Exercise requirements: Search the listing below for the word "LANSA" and return each line that contains it.

Record extracts:
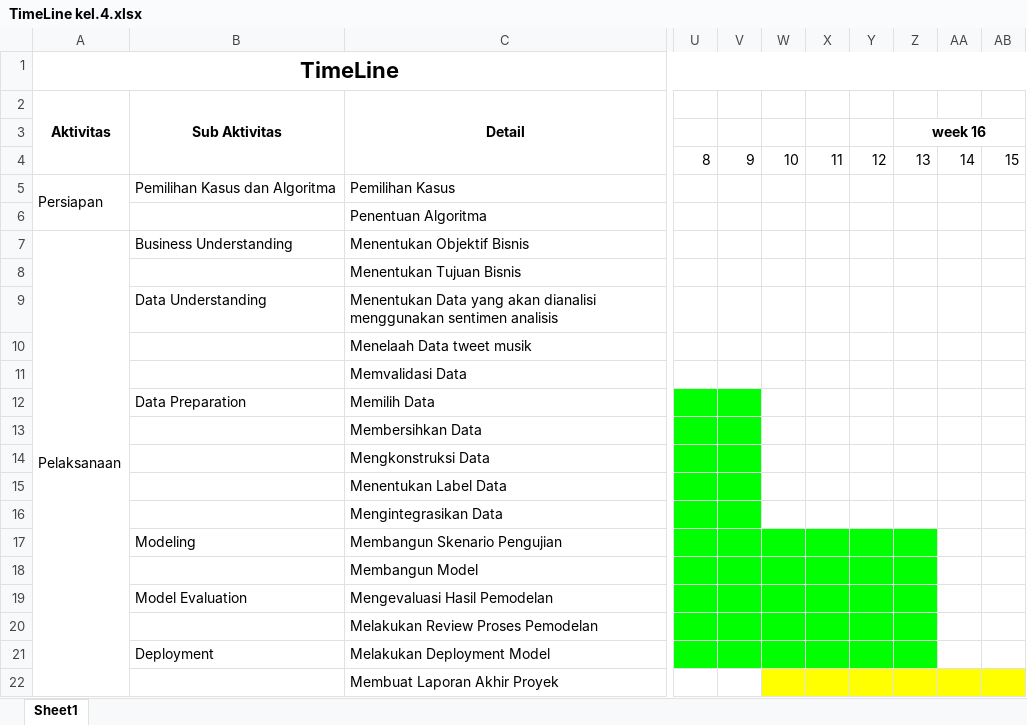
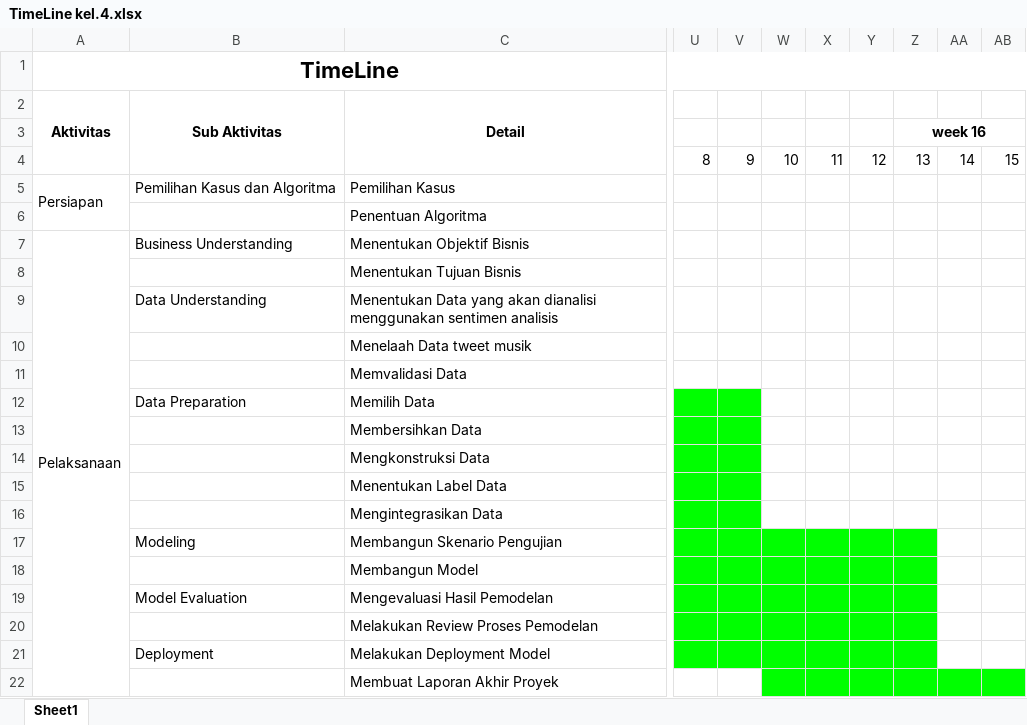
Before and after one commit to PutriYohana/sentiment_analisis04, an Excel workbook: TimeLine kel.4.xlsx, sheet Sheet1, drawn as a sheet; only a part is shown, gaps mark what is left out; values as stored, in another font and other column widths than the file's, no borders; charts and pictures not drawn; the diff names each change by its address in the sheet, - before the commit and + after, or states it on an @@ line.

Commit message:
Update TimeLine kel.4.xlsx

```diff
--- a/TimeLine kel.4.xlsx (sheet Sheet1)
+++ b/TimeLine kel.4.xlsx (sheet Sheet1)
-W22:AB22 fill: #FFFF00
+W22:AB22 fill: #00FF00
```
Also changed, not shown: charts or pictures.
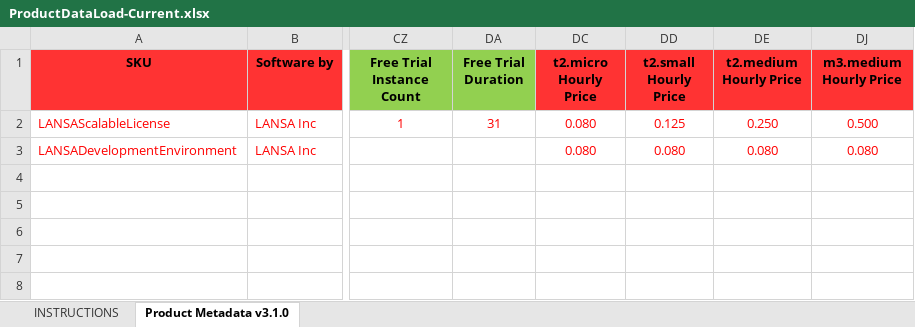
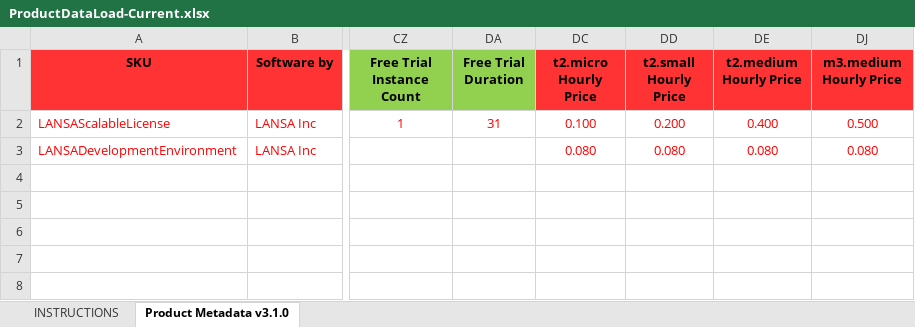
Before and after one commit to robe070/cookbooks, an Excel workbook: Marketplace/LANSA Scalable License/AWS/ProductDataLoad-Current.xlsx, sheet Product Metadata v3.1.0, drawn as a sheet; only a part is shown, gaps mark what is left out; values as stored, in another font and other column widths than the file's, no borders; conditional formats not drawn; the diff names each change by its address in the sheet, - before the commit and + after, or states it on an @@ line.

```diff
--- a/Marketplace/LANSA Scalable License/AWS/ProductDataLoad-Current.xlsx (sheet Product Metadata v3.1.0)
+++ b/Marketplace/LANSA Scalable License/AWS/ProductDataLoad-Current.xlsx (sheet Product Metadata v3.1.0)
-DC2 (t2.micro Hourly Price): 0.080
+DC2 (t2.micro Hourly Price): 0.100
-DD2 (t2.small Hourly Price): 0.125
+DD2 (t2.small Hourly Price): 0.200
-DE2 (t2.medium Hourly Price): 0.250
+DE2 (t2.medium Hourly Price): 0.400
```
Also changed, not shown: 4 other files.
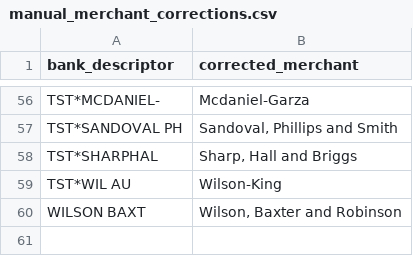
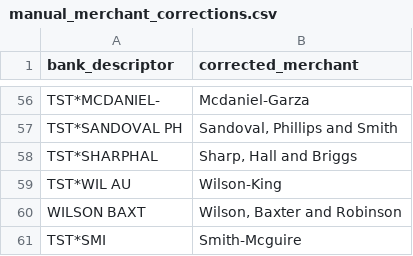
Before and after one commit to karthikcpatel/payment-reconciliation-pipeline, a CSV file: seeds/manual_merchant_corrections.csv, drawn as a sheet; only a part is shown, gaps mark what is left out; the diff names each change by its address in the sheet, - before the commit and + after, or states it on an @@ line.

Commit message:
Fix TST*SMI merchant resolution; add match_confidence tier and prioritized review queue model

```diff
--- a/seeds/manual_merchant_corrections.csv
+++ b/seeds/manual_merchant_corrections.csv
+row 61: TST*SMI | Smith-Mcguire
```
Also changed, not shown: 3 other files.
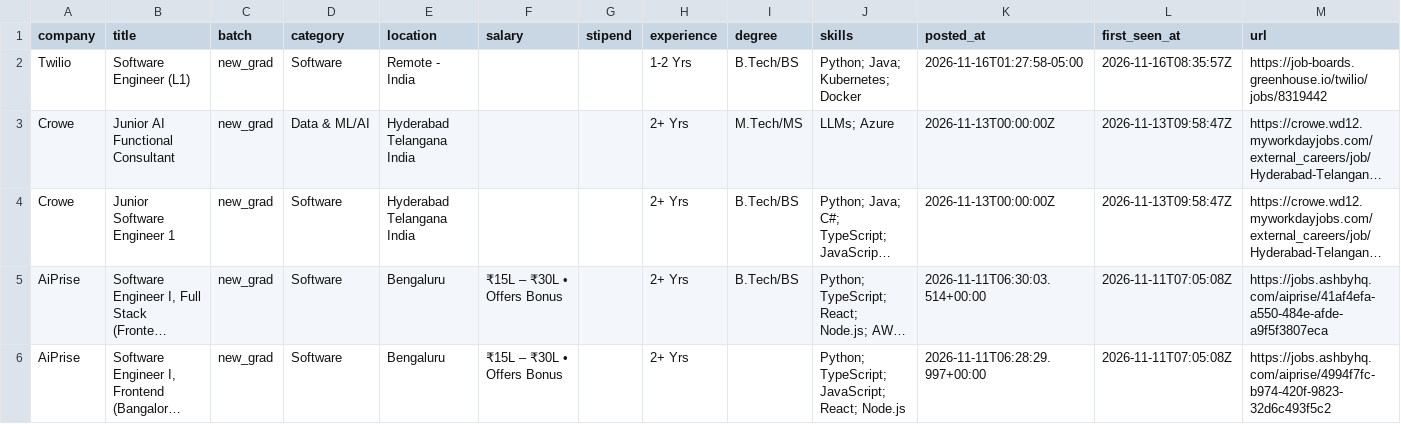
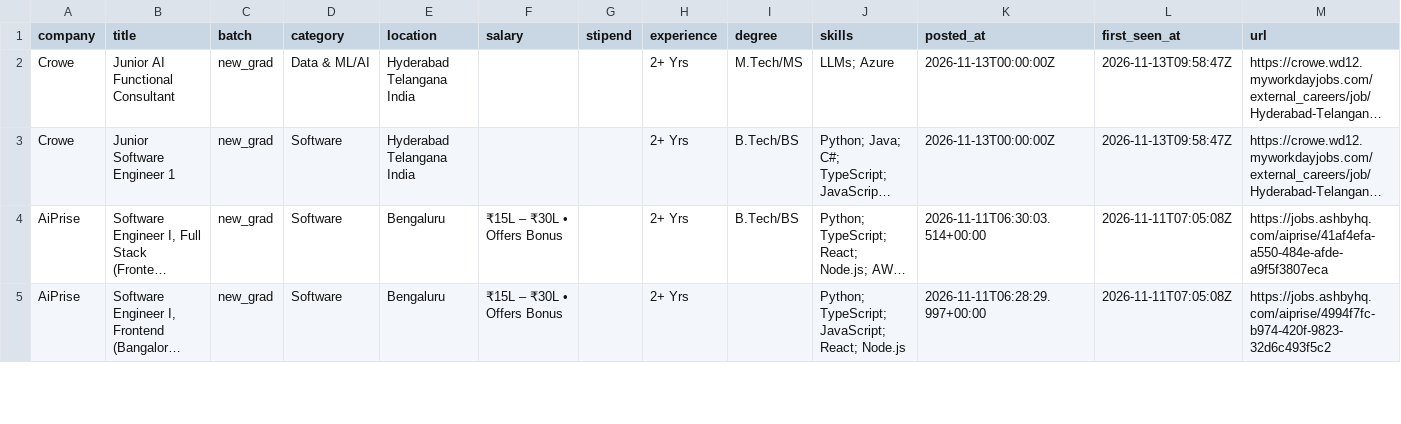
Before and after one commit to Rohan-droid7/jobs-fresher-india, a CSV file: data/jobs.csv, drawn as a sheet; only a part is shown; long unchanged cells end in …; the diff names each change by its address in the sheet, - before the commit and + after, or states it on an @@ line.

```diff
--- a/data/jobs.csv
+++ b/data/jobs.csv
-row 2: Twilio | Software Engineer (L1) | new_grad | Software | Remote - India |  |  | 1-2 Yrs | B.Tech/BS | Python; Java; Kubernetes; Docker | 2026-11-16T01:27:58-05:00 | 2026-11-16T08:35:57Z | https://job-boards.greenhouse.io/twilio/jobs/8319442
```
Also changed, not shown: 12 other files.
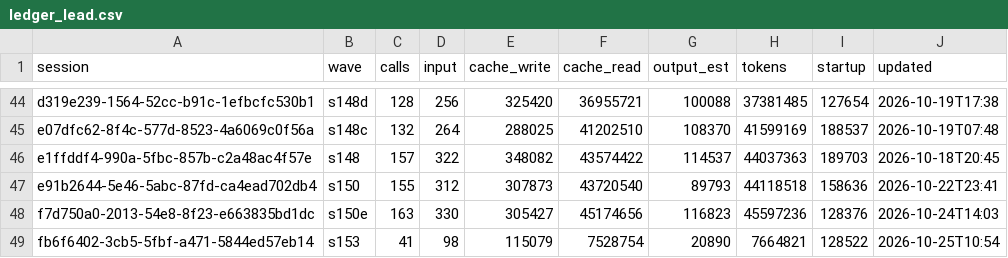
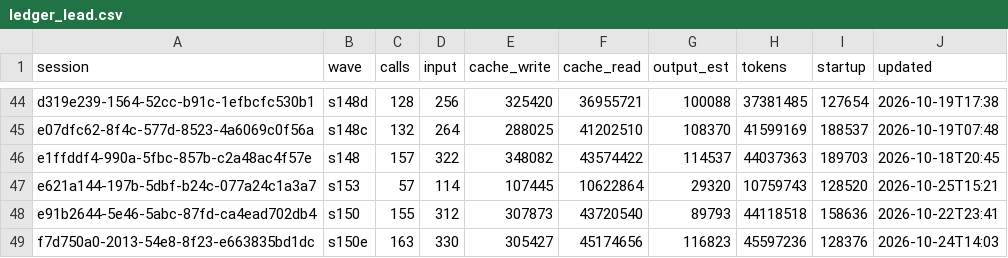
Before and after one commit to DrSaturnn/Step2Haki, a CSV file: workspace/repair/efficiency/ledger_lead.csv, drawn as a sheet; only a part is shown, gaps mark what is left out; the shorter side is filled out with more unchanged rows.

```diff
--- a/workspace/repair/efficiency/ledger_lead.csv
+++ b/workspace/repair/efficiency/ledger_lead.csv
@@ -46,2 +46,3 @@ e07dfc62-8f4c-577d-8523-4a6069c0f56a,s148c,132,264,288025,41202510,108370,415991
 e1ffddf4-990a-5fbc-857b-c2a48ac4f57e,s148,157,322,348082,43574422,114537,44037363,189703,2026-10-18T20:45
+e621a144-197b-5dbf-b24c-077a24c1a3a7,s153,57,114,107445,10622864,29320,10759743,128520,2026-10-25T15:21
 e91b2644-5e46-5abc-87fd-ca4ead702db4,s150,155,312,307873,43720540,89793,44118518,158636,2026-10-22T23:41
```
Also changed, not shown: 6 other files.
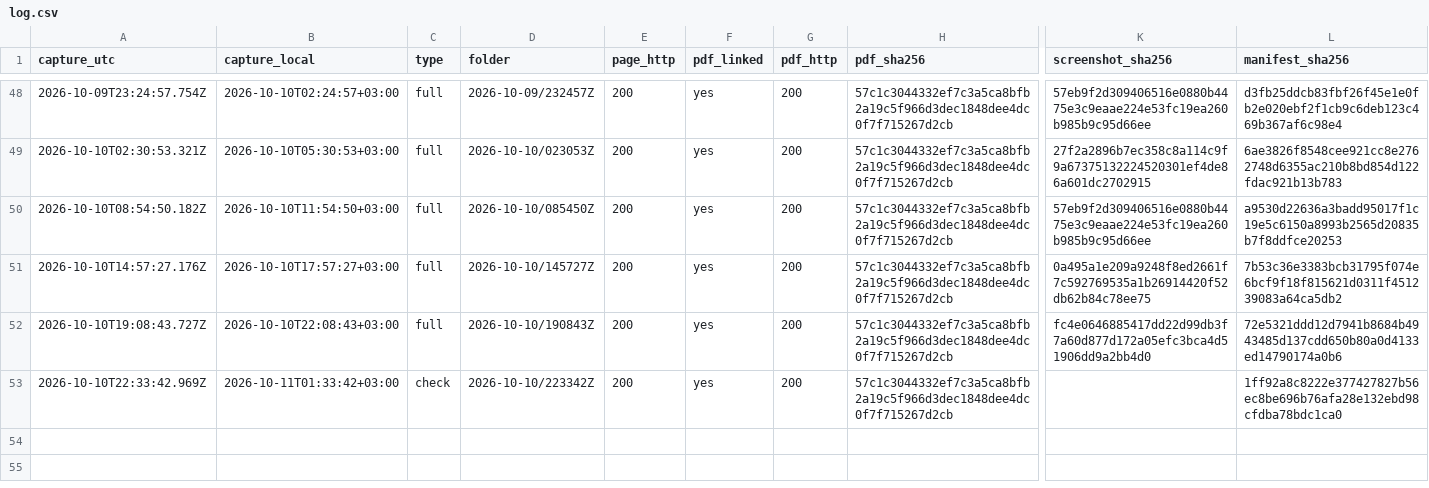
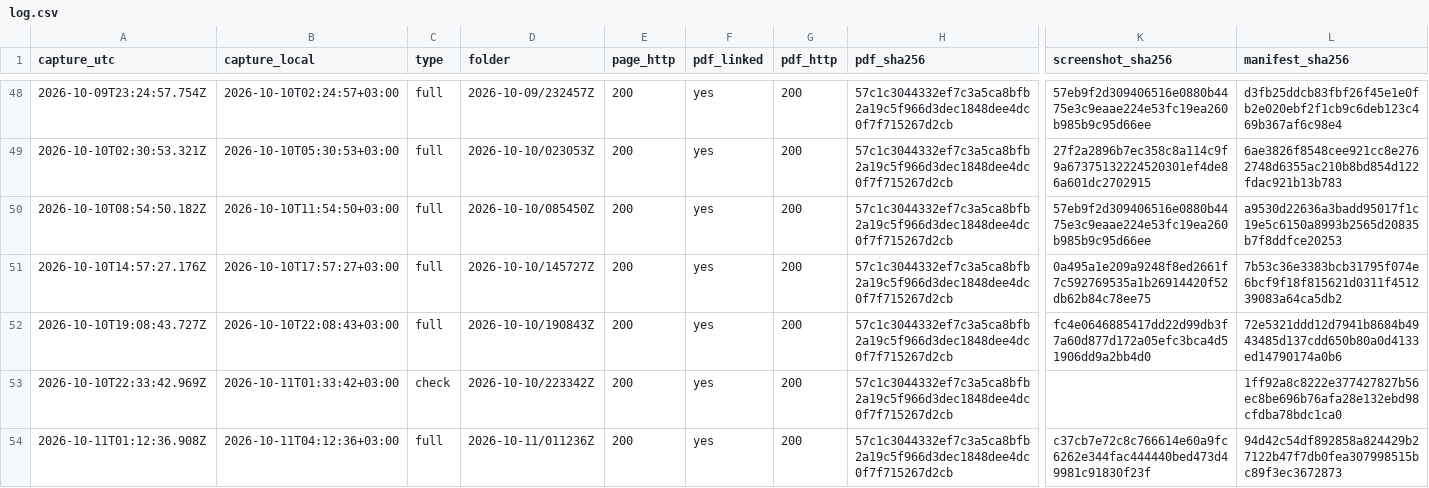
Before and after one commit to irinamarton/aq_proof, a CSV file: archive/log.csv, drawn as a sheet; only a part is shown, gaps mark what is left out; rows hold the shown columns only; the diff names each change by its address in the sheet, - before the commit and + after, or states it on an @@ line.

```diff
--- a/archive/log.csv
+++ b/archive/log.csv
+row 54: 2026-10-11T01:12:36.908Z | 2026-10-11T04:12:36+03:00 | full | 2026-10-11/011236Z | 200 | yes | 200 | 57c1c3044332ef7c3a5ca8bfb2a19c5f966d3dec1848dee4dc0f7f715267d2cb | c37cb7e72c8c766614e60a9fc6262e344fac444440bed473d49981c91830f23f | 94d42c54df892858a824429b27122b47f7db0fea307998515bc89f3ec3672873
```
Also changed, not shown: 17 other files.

Response:
Before and after one commit to robe070/cookbooks, an Excel workbook: Marketplace/LANSA Scalable License/AWS/ProductDataLoad-Current.xlsx, sheet Product Metadata v3.1.0, drawn as a sheet; only a part is shown, gaps mark what is left out; values as stored, in another font and other column widths than the file's, no borders; conditional formats not drawn; the diff names each change by its address in the sheet, - before the commit and + after, or states it on an @@ line.
--- a/Marketplace/LANSA Scalable License/AWS/ProductDataLoad-Current.xlsx (sheet Product Metadata v3.1.0)
+++ b/Marketplace/LANSA Scalable License/AWS/ProductDataLoad-Current.xlsx (sheet Product Metadata v3.1.0)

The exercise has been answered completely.